Like most other armies, a g-v or black tie (cravatta) completed the uniform for dress or special occasions. A white shirt and a g-v service cap with the unit fregio on the front could be worn to complete the look. White gloves (guinti) were worn if the soldier was part of an honor guard.
Tropical M40 Uniform
Tropical M40 Regio Esercito uniforms were made in the same cut as the M40 g-v uniform, using khaki cotton fabric instead of wool. Rank, insignia, mostrini, etc., were the same. A tropical helmet (casco) was generally issued instead of the steel helmet. The casco was light-weight, comfortable to wear, and gave protected the wearer from the heat, but didn’t offer any ballistic protection. A tricolor in the Italian national colors with a brass fregio was worn on the front of the casco.
The Italian Army likely had more authorized variations in uniform dress than any other during the war. All variations had different insignia. The following list only highlights the major uniform differences.
Bersaglieri (motorized infantry): Red fez with a blue cord and tassel instead of a bustina. Leather leggings instead of puttees. Dress uniform included a low crowned, black waxed leather hat with plume.
Alpini (mountain troops): Tyrolean hat with feather. Often wore high socks instead of puttees (but puttees were often worn). Mountain boots.
Paracadutisti (airborne): M41 g-v uniform (collarless tunic, long pants), g-v beret with fregio, tall parachutist jump boots.
Corazzato (armored): Black leather coat.
Camicia Nera (Black Shirt): Black shirt instead of the g-v, black fez with black cord and tassel. Black puttees.
Uniform images above courtesy Italian Regalia.
In The Field
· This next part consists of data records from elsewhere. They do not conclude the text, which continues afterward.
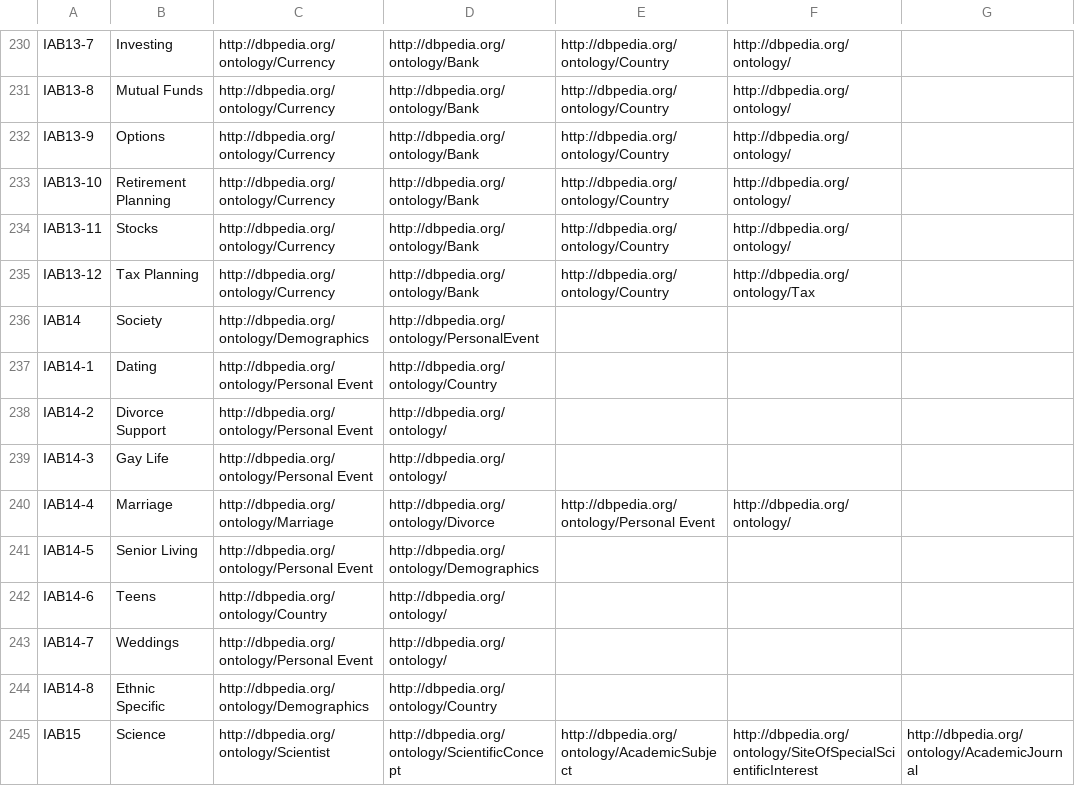
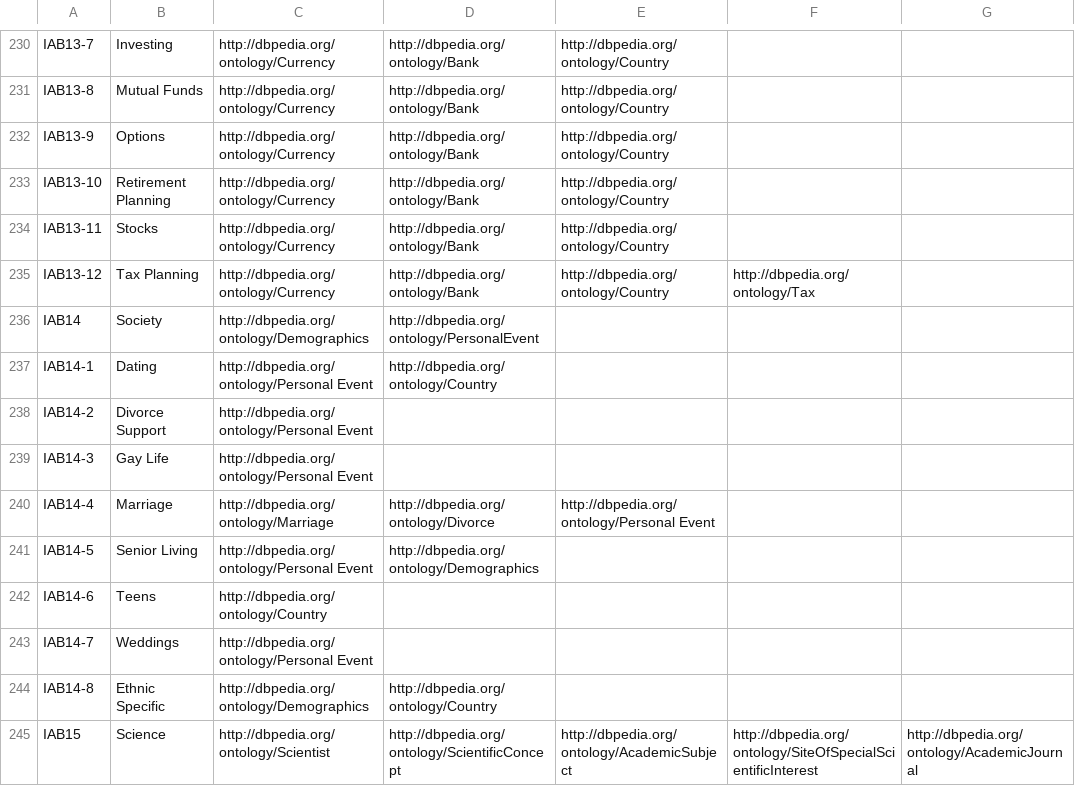
Before and after one commit to freme-project/freme-ner, a CSV file: src/main/resources/domains.csv, drawn as a sheet; only a part is shown, gaps mark what is left out; the diff covers the shown part only; the diff names each change by its address in the sheet, - before the commit and + after, or states it on an @@ line.

```diff
--- a/src/main/resources/domains.csv
+++ b/src/main/resources/domains.csv
-F230:F234: http://dbpedia.org/ontology/
+F230:F234: (empty)
-D238:D239: http://dbpedia.org/ontology/
+D238:D239: (empty)
-F240: http://dbpedia.org/ontology/
+F240: (empty)
-D242:D243: http://dbpedia.org/ontology/
+D242:D243: (empty)
```
Also changed, not shown: 174 edited cells elsewhere in this file.
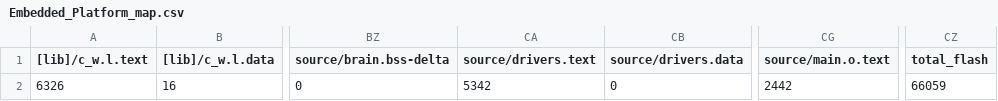
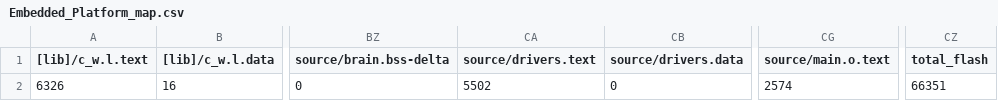
Before and after one commit to Nicomarche/urt-cerebro, a CSV file: BUILD/NUCLEO_F401RE/ARMC6/Embedded_Platform_map.csv, drawn as a sheet; only a part is shown, gaps mark what is left out; the diff names each change by its address in the sheet, - before the commit and + after, or states it on an @@ line.

Commit message:
Add PWM control and calibration for steering motor
- Updated the steering motor driver to include a new method for direct PWM control, allowing for raw pulsewidth adjustments.
- Modified the steering motor header to include a new serial callback for PWM commands.
- Enhanced the main application to register the new PWM command for serial communication.
- Adjusted the default PWM values and added detailed comments for calibration.
- Updated the Python script to include keyboard controls for debugging and calibrating the servo PWM.
- Increased the flash memory usage in the platform map due to the new features.

```diff
--- a/BUILD/NUCLEO_F401RE/ARMC6/Embedded_Platform_map.csv
+++ b/BUILD/NUCLEO_F401RE/ARMC6/Embedded_Platform_map.csv
-CA2 (source/drivers.text): 5342
+CA2 (source/drivers.text): 5502
-CG2 (source/main.o.text): 2442
+CG2 (source/main.o.text): 2574
-CZ2 (total_flash): 66059
+CZ2 (total_flash): 66351
```
Also changed, not shown: 14 other files.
The M40 overcoat was made from the same g-v wool as the uniform. There was a dismounted and mounted version, distinguished mainly by the size of the collar and cut of the coat skirts. The dismounted version had a smaller, angular collar and straight skirts. The mounted had a large, rounded collar and the skirts flared from the waist. Both were single-breasted with two large slit hip pockets, closed by a straight flap. No button was provided to secure the flap. There were two small slit breast pockets without flaps, closed by a small button. These pockets were unusual, as the pocket opening was vertical, not horizontal.
The attached shoulder straps were of the same material and fixed with one small button. The large straight cuffs could be rolled down over the hands for protection. A small button on the back of the sleeve secures the cuffs when not being used in this manner. No mostrini was worn on the collar, only large size aluminum stars.
The M1929 Tenda Telo (tent cloth) served both as a poncho and could be assembled with other telos into a tent. The telo was a square cloth made from cotton duck material, printed with a camouflage pattern on one side. The telo has an array of buttons and buttonholes for connecting multiple telos, and the necessary poles and ropes. No other rain gear was provided to the soldier.
In all, the Italian service uniform was both distinctive and striking. The very functional bustina and the open-collar belted tunic made for a very modern appearance. This was counterbalanced by the old-style pants and puttees. This combination gave the Italian soldier a unique appearance from other armies during the war.
Coccia, Sergio Le uniformi metropolitane del Regio Esercito dalla riforma Baistrocchi all’inizio della Seconda Guerra Mondiale
Marizatti, Paulo Uniformi e distintivi Italiani 1933-1945
Viotti, Andrea Uniformi e distintivi dell’Esercito Italiano nella seconda Guerra mondiale 1940-1945